> _About this task_: Return all the entries exactly, keeping pictures out.

(Data extracted from a collection)
::::::::

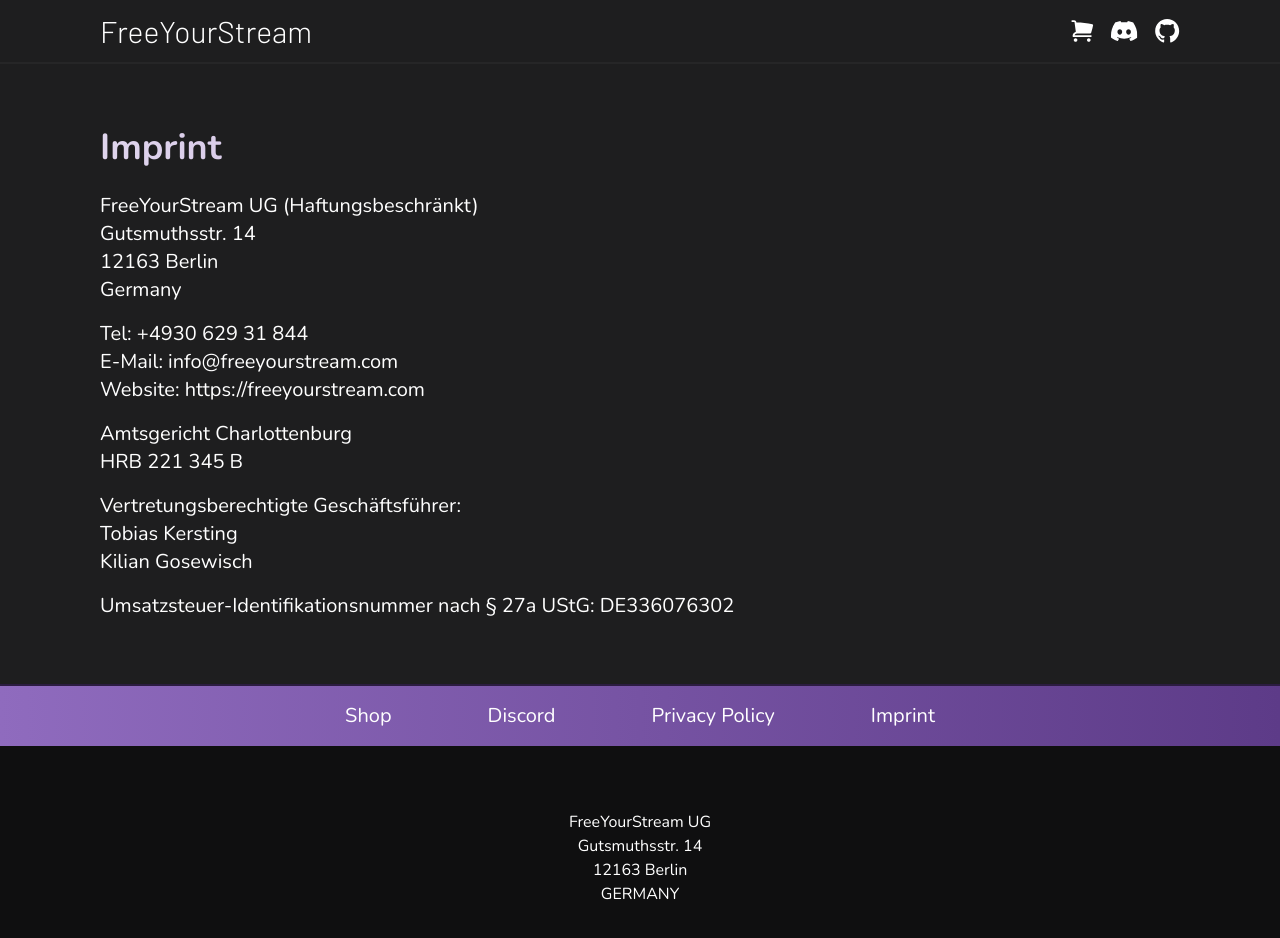
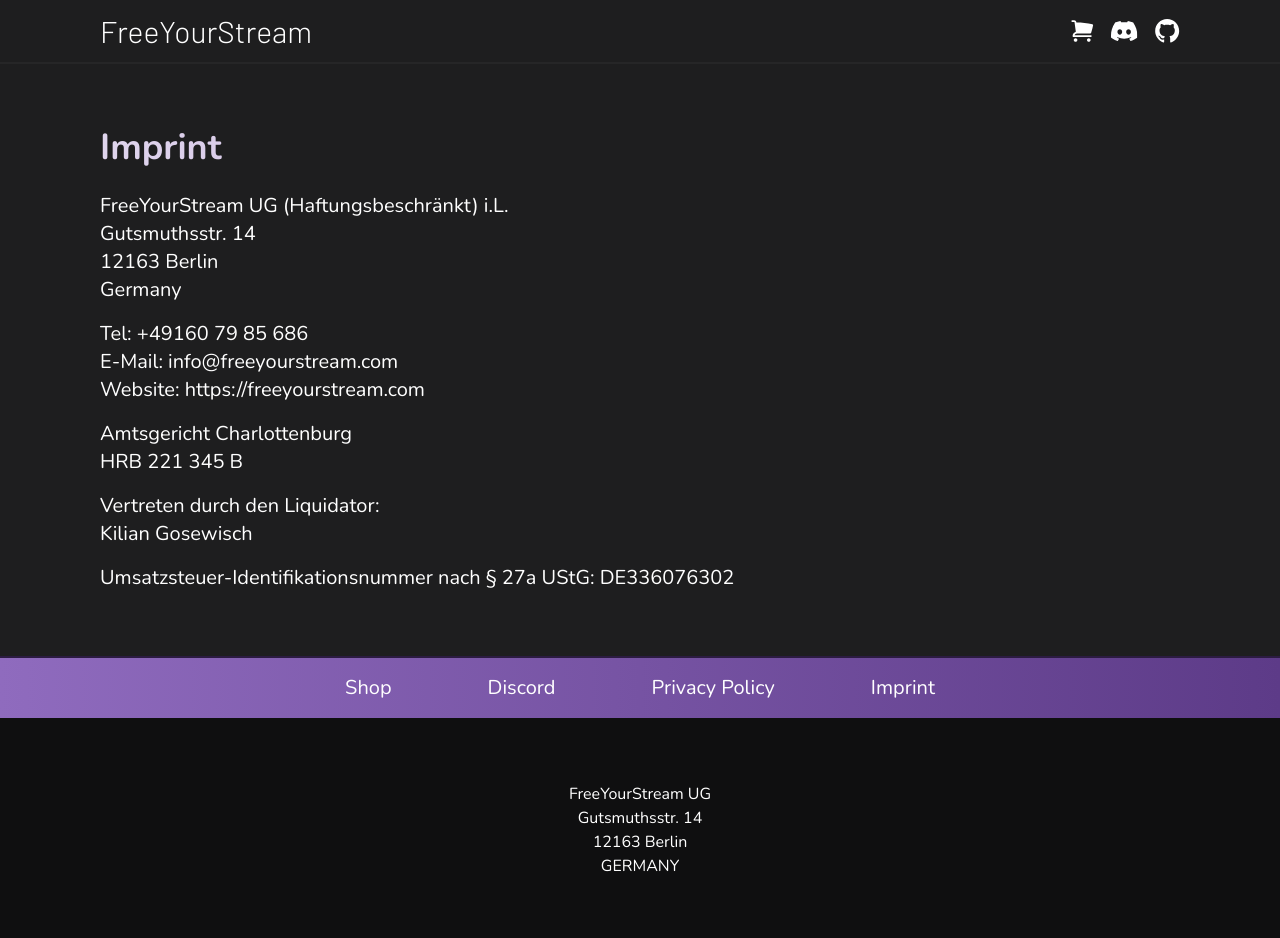
Before and after one commit to FreeYourStream/website, a Next.js app: page /imprint in a window 1280 px wide. Shown: the top 938 px of the page. Built offline with nearby package versions, Linux system fonts and the light colour scheme.

Commit message:
change to in liquidation

```diff
--- a/pages/imprint.tsx
+++ b/pages/imprint.tsx
@@ -14,7 +14,7 @@
         <Section title="Imprint">
           <div className="flex flex-col gap-y-4 text-white text-xl">
             <p>
-              FreeYourStream UG (Haftungsbeschränkt)
+              FreeYourStream UG (Haftungsbeschränkt) i.L.
               <br />
               Gutsmuthsstr. 14
               <br />
@@ -24,7 +24,7 @@
             </p>
 
             <p>
-              Tel: +4930 629 31 844
+              Tel: +49160 79 85 686
               <br />
               E-Mail: info@freeyourstream.com
               <br />
@@ -38,9 +38,7 @@
             </p>
 
             <p>
-              Vertretungsberechtigte Geschäftsführer:
-              <br />
-              Tobias Kersting
+              Vertreten durch den Liquidator:
               <br />
               Kilian Gosewisch
             </p>
```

::::::::

> _Output_:
Before and after one commit to FreeYourStream/website, a Next.js app: page /imprint in a window 1280 px wide. Shown: the top 938 px of the page. Built offline with nearby package versions, Linux system fonts and the light colour scheme.

Commit message:
change to in liquidation

```diff
--- a/pages/imprint.tsx
+++ b/pages/imprint.tsx
@@ -14,7 +14,7 @@
         <Section title="Imprint">
           <div className="flex flex-col gap-y-4 text-white text-xl">
             <p>
-              FreeYourStream UG (Haftungsbeschränkt)
+              FreeYourStream UG (Haftungsbeschränkt) i.L.
               <br />
               Gutsmuthsstr. 14
               <br />
@@ -24,7 +24,7 @@
             </p>
 
             <p>
-              Tel: +4930 629 31 844
+              Tel: +49160 79 85 686
               <br />
               E-Mail: info@freeyourstream.com
               <br />
@@ -38,9 +38,7 @@
             </p>
 
             <p>
-              Vertretungsberechtigte Geschäftsführer:
-              <br />
-              Tobias Kersting
+              Vertreten durch den Liquidator:
               <br />
               Kilian Gosewisch
             </p>
```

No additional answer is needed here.